I first posted this way back in 2010, and it still holds up well (dates aside). This comes from the good people at Aggie Catholic.
Everything you always wanted to know about Lent, but were afraid to ask.
What is Lent?
Lent is a time when the Catholic Church collectively enters into preparation for the celebration of Easter. Lent originally developed as a forty-day retreat, preparing converts to be baptized at the Easter Vigil. Lent is a season of conversion. Conversion is the process of turning away from sin and turning to God. Lent starts with Ash Wednesday (this excludes Sundays, which are not part of the 40 days) and ends on Holy Thursday, the first day of the Triduum, the three holy days before Easter.So why aren’t Sundays part of Lent?
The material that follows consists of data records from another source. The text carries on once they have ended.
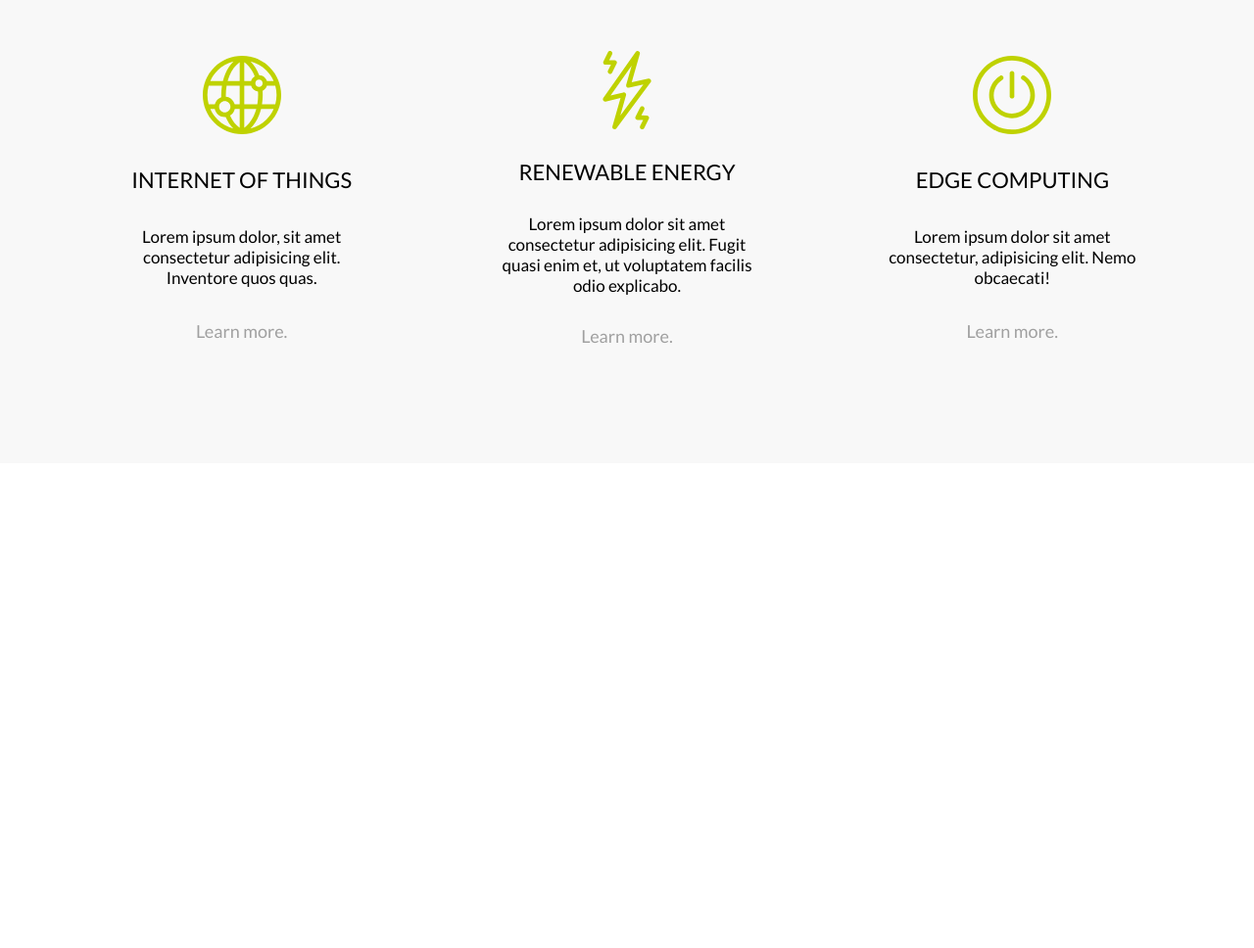
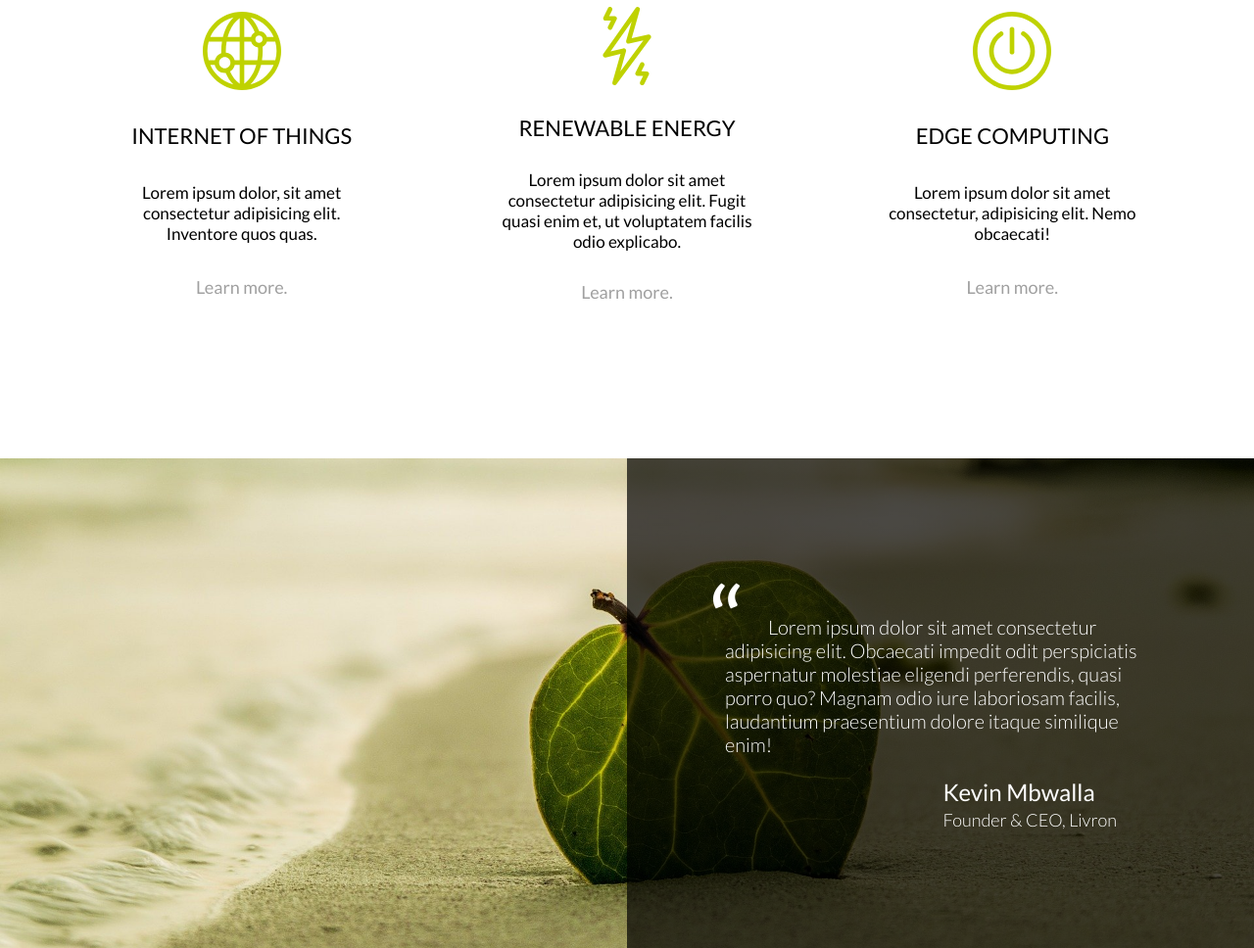
Before and after one commit to ApplePieGiraffe/livron, a website: page index.html in a window 1280 px wide. Shown: the part 3163-4131 px from the top of the page at 98% size. Before the commit the page ends 3636 px from the top, so only its background shows below. Drawn offline with Linux system fonts and the light colour scheme.

Commit message:
Create quote section

```diff
--- a/index.html
+++ b/index.html
@@ -303,6 +303,18 @@
             </div>
         </section>
 
+        <section class="quote">
+            <div class="quote__content">
+                <p class="quote__content__text">Lorem ipsum dolor sit amet consectetur adipisicing elit. Obcaecati impedit odit perspiciatis aspernatur molestiae eligendi perferendis, quasi porro quo? Magnam odio iure laboriosam facilis, laudantium praesentium dolore itaque similique enim!</p>
+                <div class="quote__content__credit">
+                    <p class="quote__content__credit__name">Kevin Mbwalla</p>
+                    <p class="quote__content__credit__title">Founder & CEO, Livron</p>
+                </div>
+            </div>
+        </section>
+
+        <!-- <div class="space"></div> -->
+
         <!-- city skyline with quote or something section -->
 
         <!-- <div>Icons made by <a href="http://www.freepik.com/" title="Freepik">Freepik</a> from <a href="https://www.flaticon.com/" title="Flaticon">www.flaticon.com</a></div> -->
--- a/sass/main.scss
+++ b/sass/main.scss
@@ -260,9 +260,10 @@ a {
     flex-direction: column;
     align-items: center;
     justify-content: center;
-    margin-top: 7rem;
+    margin-top: 2rem;
     padding-top: 6rem;
-    background-color: #F8F8F8;
+    margin-bottom: 4rem;
+    // background-color: #F8F8F8;
 
     &__title {
         width: 33%;
@@ -272,7 +273,7 @@ a {
         text-transform: uppercase;
         text-align: center;
         color: var(--color-davys-grey);
-        padding: 1.5rem 2rem 0 2rem;
+        padding: 1.5rem 2rem .5rem 2rem;
         text-shadow: -15px 15px 20px rgba($color: #000000, $alpha: .15);
         // border-bottom: 3px solid var(--color-gainsboro);
         // padding-bottom: 2.7rem;
@@ -338,3 +339,63 @@ a {
         }
     }
 }
+
+/* -------
+    QUOTE
+   ------- */
+
+.quote {
+    height: 50rem;
+    background-image: linear-gradient(to right, rgba(0, 0, 0, 0) 50%, rgba(0, 0, 0, .7) 50%), url(/img/beach.jpg);
+    background-size: cover;
+    background-position: center;
+    display: flex;
+    justify-content: flex-end;
+    color: white;
+
+    &__content {
+        width: 50%;
+        padding: 16rem 10rem 12rem 10rem;
+        display: flex;
+        height: 100%;
+        flex-direction: column;
+        justify-content: space-between;
+        position: relative;
+
+        &::before {
+            content: '\201C';
+            position: absolute;
+            top: 10.5rem;
+            left: 8.5rem;
+            font-size: 10rem;
+        }
+
+        &__text {
+            font-size: 2rem;
+            font-weight: 300;
+            text-indent: 10%;
+            // font-style: italic;
+            // line-height: 1.2;
+        }
+
+        &__credit {
+            margin-left: auto;
+            margin-right: 4rem;
+
+            &__name {
+                font-size: 2.4rem;
+                margin-bottom: .3rem;
+            }
+
+            &__title {
+                font-size: 1.8rem;
+                font-weight: 300;
+            }
+        }
+    }
+
+}
+
+.space {
+    height: 50rem;
+}
```
Also changed, not shown: css/main.css, img/beach.jpg (added), 1 other file.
This is because Sundays are always a day of celebration of Christ’s passion and Resurrection, so we celebrate on these days.Does this mean I can “cheat” on Sundays?Since Sundays are not part of the penitential season, you do not have to practice signs of penitence on these days. But, there is no reason you can’t do them either. If you feel you are “cheating” then it isn’t helping! There are some others that believe that Sundays are a part of Lent, but I do not agree with their take. Since the Church has some conflicting information (different documents state different things) I think you should do what you feel is best regarding the Lenten season and Sundays.
Why forty days and not some other number?
Because 40 is a special number in the Bible. It signifies preparation for something special – as in the 40 day flood of Noah.
* Moses stayed on the Mount Sinai forty days (Ex 24:18),
* Jonah gives the people of Ninevah forty days to repent (Jon 3:4) – (there are many other Old Testament stories)
* We also see this with Jesus, before starting his ministry, he spent forty days in the desert in prayer and fasting (Matt 4:2).
So, as in the Bible, we spend forty days in preparing ourselves to rejoice at the Resurrection of our Lord at Easter.So, what is Ash Wednesday all about?
Ash Wednesday is so named because this first day of Lent is where we are marked with ashes to show the repentance of our sins and mourning. This is also a Biblical sign that we live today. We can see this in several verses.
* One verse is – “I turned to the Lord God, pleading in earnest prayer, with fasting, sackcloth and ashes” (Dan 9:3)
* Other verses include: 1 Sam 4:12, Jon 3:6, Esther 4:1 and Matt 11:20-21
Today, ashes are still this same sign of repentance and mourning for our sins. They also represent our mortality. “I am nothing but dust and ashes” (Gen. 18:27). We started as nothing and our bodies will become dust and ashes after our death. Reminding ourselves that nobody escapes physical death, we look forward to eternal life.
There’s much, much more—read it all. You’ll want to print this out and share it with the gang at RCIA, or discuss around the dinner table.